At Her Majesty’s Prison and Probation Service (HMPPS), we’re building straightforward, effective digital services to support reform, save money and increase safety in UK prisons.
Our new service
Last September, Send money to someone in prison passed its LIVE digital assessment meaning it’s officially a successful digital service that saves government money while promoting operational efficiency.
It also won second place for best digital product in the Civil Service Awards 2017, which recognises excellence in the application of digital technology to solve a problem or make things better.
This service, which became available in all public prisons in England and Wales in November 2016, allows friends and families to send money to prisoners online - by bank transfer or debit card. Previously, they could only send money to a prisoner by posting cash, a cheque or a postal order to the prison so this new service brings with it advantages for the staff, the sender and the prisoners, all while saving the government £17 million (projected over 5 years).
For staff, the service frees up valuable time to focus on their main tasks of prison safety and offender rehabilitation. Now payments have a digital footprint, Prison Intelligence officers and police can accurately record cash movements, then investigate and crack down on criminal activity within the prison and outside.
For prisoners and their families, the service decreased processing times by 80% thereby getting money to prisoners in a faster, cheaper and more efficient way. This serves to enhance prisoner safety while saving the sender money.
Permanent Secretary Richard Heaton said of the new scheme: “We want to make it easier for friends, family and staff to complete the processes that are connected to receiving payments. This process should be easy and convenient to those involved. I am encouraged by the vast savings for not only the government but also for the senders so far and look forward to seeing this platform develop.”
Why is ‘Send money to someone in prison’ such an important service?
The service has been designed to do 3 important things:
- Save staff time, save government money
- Reduce levels of violence in prison
- Make it fast, easy and free for families and friends to send money to a prisoner
How does the service work?
There are 2 simple payment methods that senders can use easily from home - bank transfer or debit card. A sender can make a bank transfer from their mobile banking app, online banking or telephone banking. Using their debit card, senders can go to Send money to someone in prison to make an online transaction immediately.
The money reaches the prisoner in 3 working days or less, instead of 1-3 weeks.
GOV.UK Pay as the payment platform
The Prisoner Money team was the first government service to use GOV.UK Pay. In a full cross-governmental collaboration, we worked closely with GDS to ensure the integration of GOV.UK Pay in our service was as good as it could possibly be.
Adding up the benefits
How the digital service has performed
Reduced cost per transaction (projected over the next 5 years)
- Sending money before the digital service was £5.73 per transaction, now it’s heading towards £2.20
- £17m saved by government
- £9.7m saved by senders
Digital service uptake
- 63.5% of people sending money have used the service, more than 70% of them on their mobile phones

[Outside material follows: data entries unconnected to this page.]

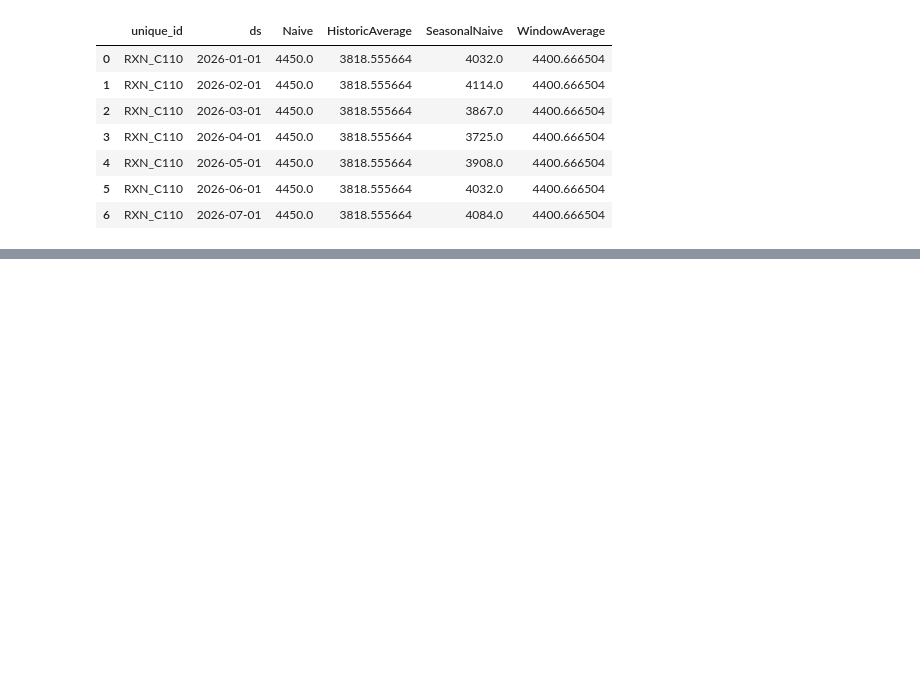
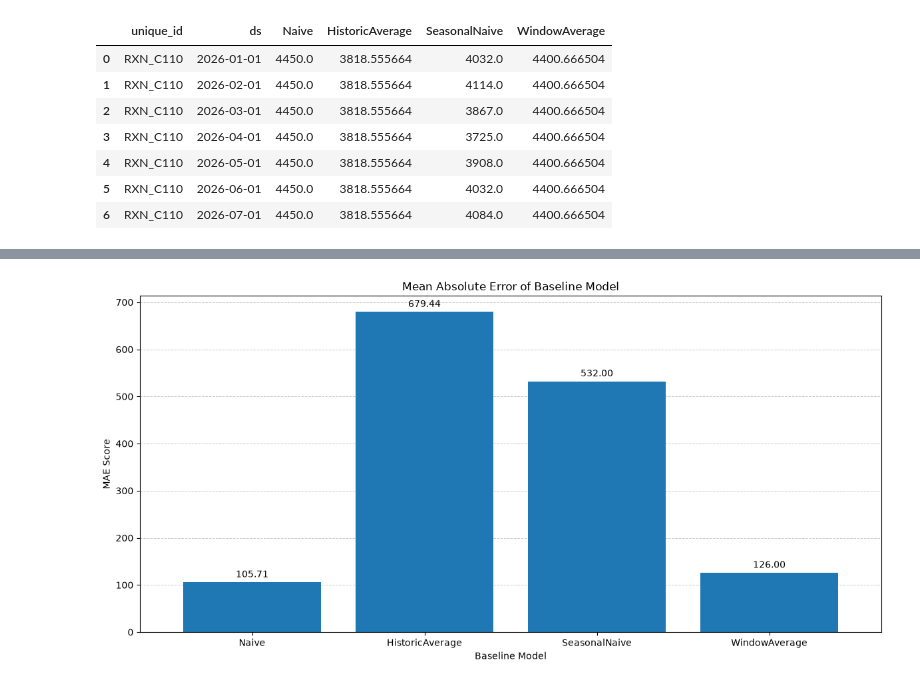
Before and after one commit to patinnojoe/MTL-DS-008-patinnojoe, a Jupyter notebook: notebooks/data_modelling.ipynb, the cells around one changed output, grey strips where cells are left out. Cells and saved outputs as stored; diff of their text form; code cells hidden in the pictures; blank space fills up the shorter version.

Commit message:
setup of naive model

```diff
--- a/notebooks/data_modelling.ipynb
+++ b/notebooks/data_modelling.ipynb
@@ -106,0 +114,53 @@ predictions
+# %%
+# merge both predictions and actual values
+merged_pred = pd.merge(test_data, predictions, how='left',  on=['ds', 'unique_id'])
+
+
+evaluation = evaluate(
+    df=merged_pred,
+    metrics=[mae]
+
+)
+
+evaluation = evaluation.drop(columns=['unique_id', 'metric'])
+
+
+
+fig, ax = plt.subplots(figsize=(12, 6))
+
+evaluation.T.plot(
+    kind="bar",
+    ax=ax,
+    width=0.8,
+
+)
+for container in ax.containers:
+    ax.bar_label(container, fmt="%.2f", padding=3, fontsize=10)
+
+ax.set(
+    title="Mean Absolute Error of Baseline Model",
+    xlabel="Baseline Model",
+    ylabel="MAE Score"
+)
+
+ax.set_axisbelow(True)
+
+ax.grid(
+    True,
+    axis="y",
+    linestyle="--",
+    linewidth=0.7,
+    alpha=0.7
+
+)
+
+ax.set_xticklabels(
+    ["Naive", "HistoricAverage", "SeasonalNaive", "WindowAverage"],
+    rotation=0
+)
+
+ax.get_legend().remove()
+fig.tight_layout()
+plt.show()
+# %% [output]
+[figure, added]
```
Also changed, not shown: parts of 4 cells of this notebook.
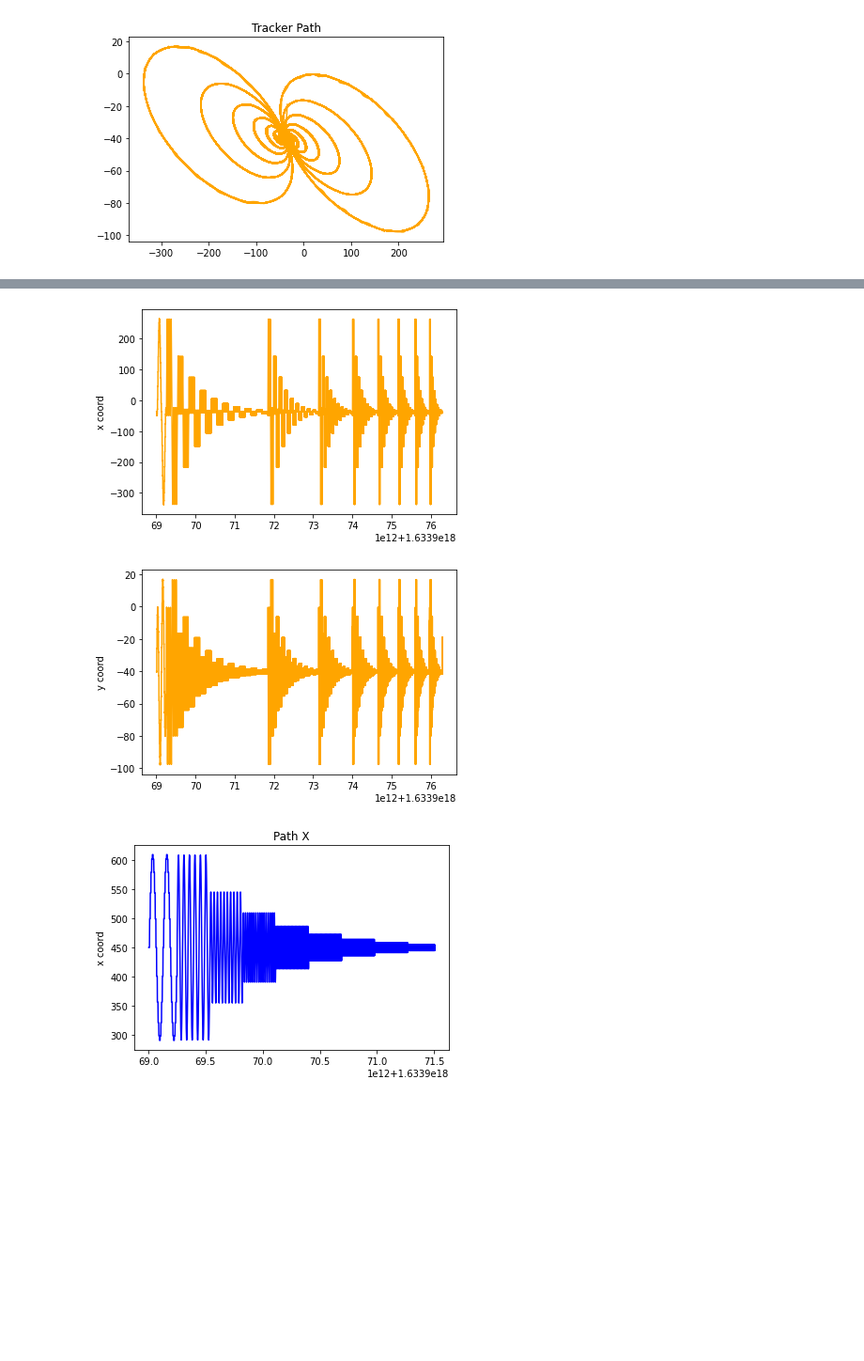
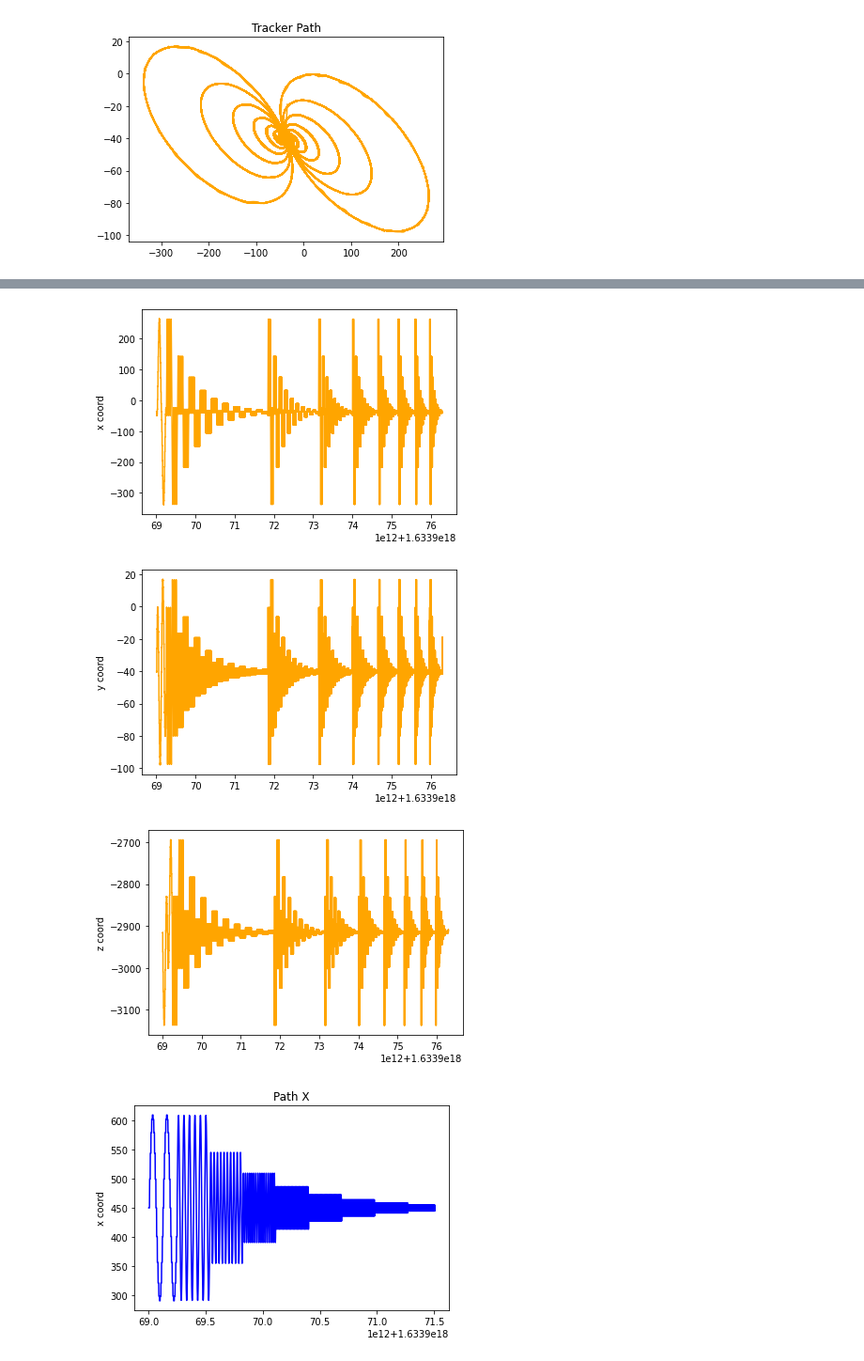
Before and after one commit to adamggibbs/path_analysis_soln, a Jupyter notebook: analysis.ipynb, the cells around one changed output, grey strips where cells are left out. Shown at 94% size. Saved outputs shown, nothing was run; the diff lists cells and outputs as text; code cells hidden in the pictures; blank space fills up the shorter version.

```diff
--- a/analysis.ipynb
+++ b/analysis.ipynb
@@ -65,14 +70,19 @@ plt.show()
 # %%
 plt.plot(tracker["t_trk"], tracker["x_trk"], c='orange')
 plt.ylabel('x coord')
 plt.show()
 
 plt.plot(tracker["t_trk"], tracker["y_trk"], c='orange')
 plt.ylabel('y coord')
 plt.show()
+
+plt.plot(tracker["t_trk"], tracker["z_trk"], c='orange')
+plt.ylabel('z coord')
+plt.show()
 # %% [output]
 [figure]
 [figure]
+[figure, added]
 # %%
 num_points = 50000
 # %%
```
Also changed, not shown: parts of 3 cells of this notebook, 1 other file.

- 96.7% of users are completely satisfied with the service
- 92.5% of users completed the transaction (sent money successfully)
These figures are based on data collected from Nov 2016 to Sept 2017
Reduced government costs: We’re seeing reduced administration costs. Sending money by bank transfer or debit card has reduced the need for manual payment processing by prison staff. Alongside the service, we’ve developed a tool (the ‘digital cashbook’) for prison staff to use which makes the processing of bank transfers and debit cards simple and fast.
Improved staff efficiency: The service reduces the amount of admin, eg opening letters with money inside, dealing with postal orders and cheques. This frees up more time for staff to focus on their core responsibilities. It also informs Prison Intelligence officers about who sent money and who received it which they can use to investigate criminal activity within the prison and with the police.
Reduced levels of violence: Feedback from prison staff has revealed that levels of violence increase when prisoners’ money doesn’t reach them in time to buy items for that week. If their money is late, they can resort to borrowing money and/or items from other prisoners. This can lead to stress when the time comes to repay the money or give back the items.
Better settling in: When prisoners first get to prison, access to money in those first few days means they can phone friends and family to talk. This is an important factor in reducing anxiety, isolation and self-harm.
Free and easy for family and friends: Sending money to a prisoner is now as easy, cheap and effective as any other online transaction. Senders also get confirmation when their money has been credited into the prisoner’s account which gives them further peace of mind.
What next from the Prisoner Money service team?
At present, we’re doing further testing to iterate the existing service to ensure it’s as good as it can be.
We’re also running a pilot to improve ‘disbursements’ which is the money sent by prisoners to friends and family outside. And we think there are ways that ‘discharges’ - the money prisoners leave prison with - could be dealt with more efficiently using digital.
We’re also developing a way in which money can be paid in ‘over the counter’ at a post office. This is to assist senders with the service if they don’t have a bank account. This would make the service fully inclusive.
We hope this, and the other services we’re developing, will inspire similar innovations in digital government in the near future. Please get in touch if you have any questions or comments.
Want to work on things that matter? Find out more at MoJ Digital & Technology.